● Task to complete
Set down the material again. Keep every line exactly as it is.

● Dataset excerpts

────────

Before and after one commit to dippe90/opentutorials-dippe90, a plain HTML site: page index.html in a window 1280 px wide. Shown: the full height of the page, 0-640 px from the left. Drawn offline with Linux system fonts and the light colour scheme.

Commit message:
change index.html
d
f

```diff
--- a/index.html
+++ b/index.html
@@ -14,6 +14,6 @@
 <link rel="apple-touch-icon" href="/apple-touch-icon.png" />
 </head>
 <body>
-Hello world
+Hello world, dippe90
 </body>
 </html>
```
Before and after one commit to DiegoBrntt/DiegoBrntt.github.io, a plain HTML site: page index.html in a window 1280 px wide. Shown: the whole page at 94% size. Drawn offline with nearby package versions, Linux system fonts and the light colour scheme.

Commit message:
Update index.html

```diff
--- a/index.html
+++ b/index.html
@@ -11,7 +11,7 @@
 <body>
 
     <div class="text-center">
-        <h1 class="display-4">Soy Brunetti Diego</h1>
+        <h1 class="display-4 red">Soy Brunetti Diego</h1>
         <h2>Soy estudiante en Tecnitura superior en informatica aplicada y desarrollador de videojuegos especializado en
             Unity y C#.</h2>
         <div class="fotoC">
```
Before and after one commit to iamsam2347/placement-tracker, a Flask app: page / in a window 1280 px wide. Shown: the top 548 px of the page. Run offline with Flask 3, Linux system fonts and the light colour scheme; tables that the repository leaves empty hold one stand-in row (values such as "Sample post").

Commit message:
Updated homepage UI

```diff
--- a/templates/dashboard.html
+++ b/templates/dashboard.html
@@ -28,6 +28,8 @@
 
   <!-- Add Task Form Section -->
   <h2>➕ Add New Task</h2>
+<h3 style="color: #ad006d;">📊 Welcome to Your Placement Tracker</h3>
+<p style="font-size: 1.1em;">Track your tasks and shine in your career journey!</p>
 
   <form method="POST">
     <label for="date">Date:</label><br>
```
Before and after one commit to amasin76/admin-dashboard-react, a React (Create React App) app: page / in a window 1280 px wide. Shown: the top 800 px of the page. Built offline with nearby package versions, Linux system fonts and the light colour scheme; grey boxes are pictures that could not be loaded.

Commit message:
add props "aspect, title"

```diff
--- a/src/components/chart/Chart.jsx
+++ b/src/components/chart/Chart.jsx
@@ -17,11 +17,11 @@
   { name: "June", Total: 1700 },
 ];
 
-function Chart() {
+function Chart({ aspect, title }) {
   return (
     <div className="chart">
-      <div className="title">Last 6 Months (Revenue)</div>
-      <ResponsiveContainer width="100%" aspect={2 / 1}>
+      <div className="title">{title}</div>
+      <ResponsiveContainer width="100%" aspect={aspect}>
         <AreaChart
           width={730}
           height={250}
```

────────

● Written response
Before and after one commit to dippe90/opentutorials-dippe90, a plain HTML site: page index.html in a window 1280 px wide. Shown: the full height of the page, 0-640 px from the left. Drawn offline with Linux system fonts and the light colour scheme.

Commit message:
change index.html
d
f

```diff
--- a/index.html
+++ b/index.html
@@ -14,6 +14,6 @@
 <link rel="apple-touch-icon" href="/apple-touch-icon.png" />
 </head>
 <body>
-Hello world
+Hello world, dippe90
 </body>
 </html>
```
Before and after one commit to DiegoBrntt/DiegoBrntt.github.io, a plain HTML site: page index.html in a window 1280 px wide. Shown: the whole page at 94% size. Drawn offline with nearby package versions, Linux system fonts and the light colour scheme.

Commit message:
Update index.html

```diff
--- a/index.html
+++ b/index.html
@@ -11,7 +11,7 @@
 <body>
 
     <div class="text-center">
-        <h1 class="display-4">Soy Brunetti Diego</h1>
+        <h1 class="display-4 red">Soy Brunetti Diego</h1>
         <h2>Soy estudiante en Tecnitura superior en informatica aplicada y desarrollador de videojuegos especializado en
             Unity y C#.</h2>
         <div class="fotoC">
```
Before and after one commit to iamsam2347/placement-tracker, a Flask app: page / in a window 1280 px wide. Shown: the top 548 px of the page. Run offline with Flask 3, Linux system fonts and the light colour scheme; tables that the repository leaves empty hold one stand-in row (values such as "Sample post").

Commit message:
Updated homepage UI

```diff
--- a/templates/dashboard.html
+++ b/templates/dashboard.html
@@ -28,6 +28,8 @@
 
   <!-- Add Task Form Section -->
   <h2>➕ Add New Task</h2>
+<h3 style="color: #ad006d;">📊 Welcome to Your Placement Tracker</h3>
+<p style="font-size: 1.1em;">Track your tasks and shine in your career journey!</p>
 
   <form method="POST">
     <label for="date">Date:</label><br>
```
Before and after one commit to amasin76/admin-dashboard-react, a React (Create React App) app: page / in a window 1280 px wide. Shown: the top 800 px of the page. Built offline with nearby package versions, Linux system fonts and the light colour scheme; grey boxes are pictures that could not be loaded.

Commit message:
add props "aspect, title"

```diff
--- a/src/components/chart/Chart.jsx
+++ b/src/components/chart/Chart.jsx
@@ -17,11 +17,11 @@
   { name: "June", Total: 1700 },
 ];
 
-function Chart() {
+function Chart({ aspect, title }) {
   return (
     <div className="chart">
-      <div className="title">Last 6 Months (Revenue)</div>
-      <ResponsiveContainer width="100%" aspect={2 / 1}>
+      <div className="title">{title}</div>
+      <ResponsiveContainer width="100%" aspect={aspect}>
         <AreaChart
           width={730}
           height={250}
```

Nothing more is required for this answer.